Chopra criticizes Mlodinow for relentlessly confusing levels when it comes to reaching for an explanation to this fundamental question. For example, we don’t think gasoline drives a car, he points out. Such a conclusion would be confusing levels of causation, assuming that all answers are to be found in the physics and chemistry of cars rather than in the agency of the driver and the car designer. Or that the products of thought—such as literature or poetry or invention—can be captured or explained by appealing merely to the firing of neuronal connections in the brain. The meaning of poetry and the subtlety of brain chemistry represent difference levels of existence, different levels of causation, different levels of explanation.

So, good for Chopra on that front. But then he goes further, making, to my mind, the exact opposite mistake to Mlodinow. Deepak’s spiritual worldview asserts that consciousness is foundational in the cosmos. That’s all well and good, but in an effort to assert that intelligence, consciousness, and life are not merely the product of evolution but are intrinsic to the universe itself (and to counter those who dismiss these qualities altogether as fundamentally important) he tends to overstep. He has a habit of attributing higher expressions of these qualities to lower levels in the process, as if intelligence in a fairly advanced form can be found at more basic levels of the universe. Is an electron alive? Well, only if we really change our definition of the term. Otherwise, we may be short-shrifting the actual evolutionary breakthrough that biological life represents.

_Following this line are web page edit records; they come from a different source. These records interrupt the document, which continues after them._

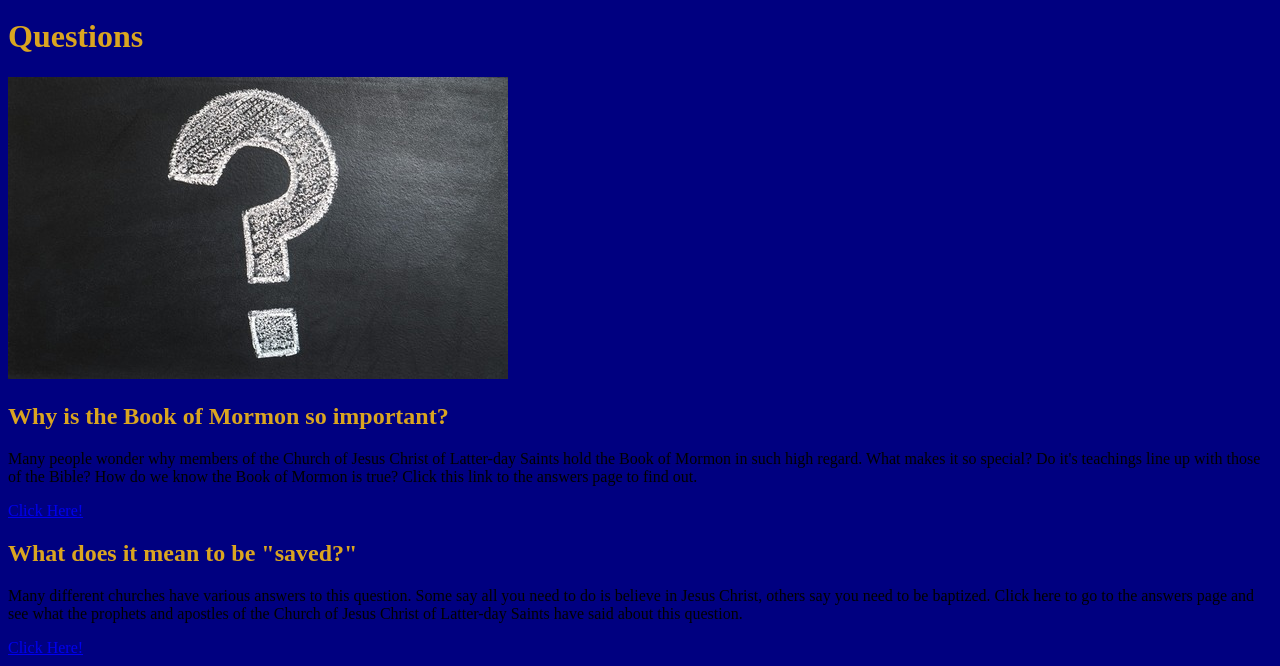
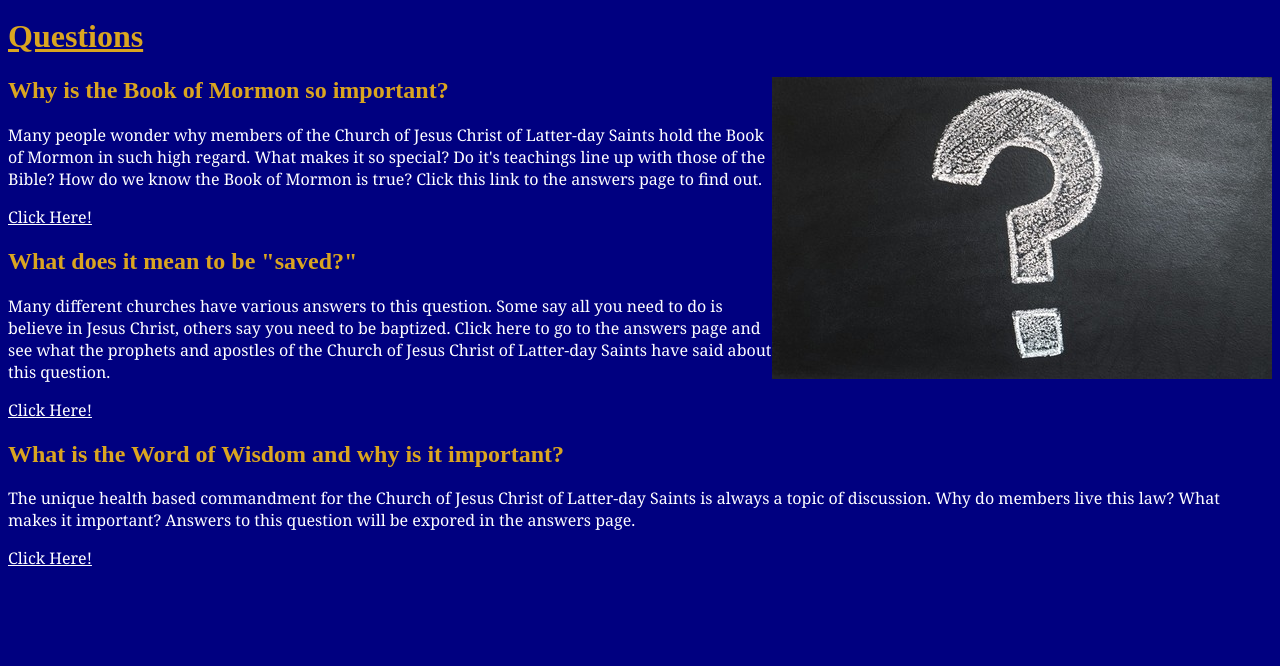
Before and after one commit to spencerallman/WDD130A, a plain HTML site: page personal_site/questions.html in a window 1280 px wide. Shown: the part 115-781 px from the top of the page. Drawn offline with Linux system fonts and the light colour scheme.

Commit message:
completetd questions page

```diff
--- a/personal_site/questions.html
+++ b/personal_site/questions.html
@@ -17,19 +17,25 @@
         </nav>
     </header>
     <main>
+        <div id="questionpage">
             <h1>Questions</h1>
                 <img src="images/question mark-min.jpg" alt="Question Mark">
+            <div id="q1">
                 <h2>Why is the Book of Mormon so important?</h2>
                 <p>Many people wonder why members of the Church of Jesus Christ of Latter-day Saints hold the Book of Mormon in such high regard. What makes it so special? Do it's teachings line up with those of the Bible? How do we know the Book of Mormon is true? Click this link to the answers page to find out.</p>
                 <a href="answers.html">Click Here!</a>
-
+            </div>
+            <div id="q2">
                 <h2>What does it mean to be "saved?"</h2>
                 <p>Many different churches have various answers to this question. Some say all you need to do is believe in Jesus Christ, others say you need to be baptized. Click here to go to the answers page and see what the prophets and apostles of the Church of Jesus Christ of Latter-day Saints have said about this question.</p>
                 <a href="answers.html">Click Here!</a>
-
+            </div>
+            <div id="q3">
                 <h2>What is the Word of Wisdom and why is it important?</h2>
                 <p>The unique health based commandment for the Church of Jesus Christ of Latter-day Saints is always a topic of discussion. Why do members live this law? What makes it important? Answers to this question will be expored in the answers page.</p>
                 <a href="answers.html">Click Here!</a>
+            </div>
+        </div>
     </main>
     <footer>
         <p>Scripture Power &copy; 2024 - Spencer Allman</p>
--- a/personal_site/styles/styles.css
+++ b/personal_site/styles/styles.css
@@ -62,6 +62,28 @@
     grid-column: 3/6;
 }
 
+#questionpage{
+    background-color: navy;
+}
+
+#questionpage img{
+    float: right;
+}
+
+#questionpage h1{
+    text-decoration: underline;
+}
+
+#questionpage a, p{
+    color: white;
+    font-family: Georgia, 'Times New Roman', Times, serif;
+
+}
+
+#questionpage a:hover{
+    color: goldenrod;
+}
+
 footer{
     display: flex;
     justify-content: space-around;
@@ -74,6 +96,10 @@
     color: navy;
 }
 
+footer p{
+    color: navy;
+}
+
 footer a:hover {
     color: white;
     background-color: navy;
```
Lines whose indentation alone changed are shown as unchanged.
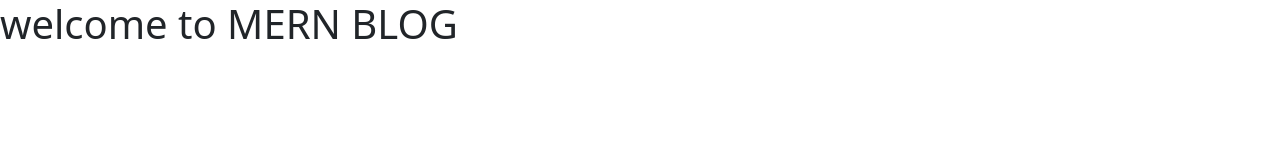
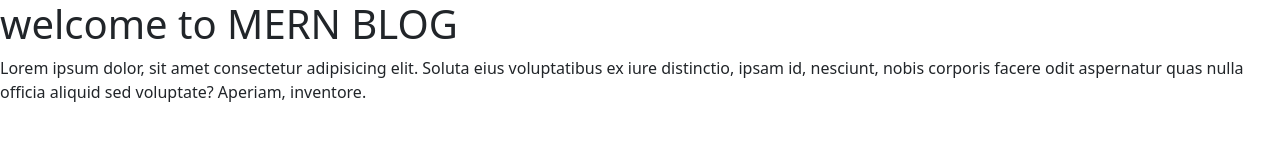
Before and after one commit to akashskillhub/mern-blog, a website: page public/index.html in a window 1280 px wide. Drawn offline with nearby package versions, Linux system fonts and the light colour scheme.

Commit message:
index update

```diff
--- a/public/index.html
+++ b/public/index.html
@@ -10,6 +10,9 @@
 
 <body>
     <h1>welcome to MERN BLOG</h1>
+    <p>Lorem ipsum dolor, sit amet consectetur adipisicing elit. Soluta eius voluptatibus ex iure distinctio, ipsam id,
+        nesciunt, nobis corporis facere odit aspernatur quas nulla officia aliquid sed voluptate? Aperiam, inventore.
+    </p>
     <script src="https://cdn.jsdelivr.net/npm/bootstrap@5.2.0-beta1/dist/js/bootstrap.bundle.min.js"></script>
 </body>
 
```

Instead of life and consciousness being the disrespected byproducts of a material universe, Deepak wants to see them as foundational, having been there all along. “Life has always been,” he observes. But to my mind, he is inserting too much intelligence and consciousness into the origin and not leaving enough to develop in the process itself. So I find myself somewhere in the middle of this debate. Let’s make room for evolution, for emergence, for the novelties of life and consciousness to have slowly emerged over time in all their glory as the universe has developed. And if we want to claim they were there at the origin (which is a spiritually understandable thing to claim), then let’s at the very least acknowledge that they would have to have been such proto-versions of life and consciousness, such early precursors of what these qualities are today, that we don’t confuse them with actual biological life or human intelligence. Let’s not make the mistake of trying to insert higher qualities at lower levels of the process.  That’s when you start trying to say that stars might be intelligent or Gaia might have a high level of awareness. In the name of standing for consciousness, it’s easy to go overboard and implicate intelligence too far down in the evolutionary chain. Biologist Rupert Sheldrake, whose work I respect a great deal, can make the same error, speculating about the consciousness of the sun or planets in ways that are, to my mind, are an unnecessary over-response to reductionism. Not only do I think such claims are false, but they also just embolden those, like Mlodinow, who already want to undervalue things like consciousness altogether and their importance in our understanding of the universe. And it also undervalues the role that evolution plays in the development of all of these qualities, even qualities we might call spiritual.

So, what is Life? To me it seems clear that we barely understand the question. But it’s also true that fascinating things emerge as we try to give answers. Kudos to Mlodinow and Chopra for giving us more food for thought.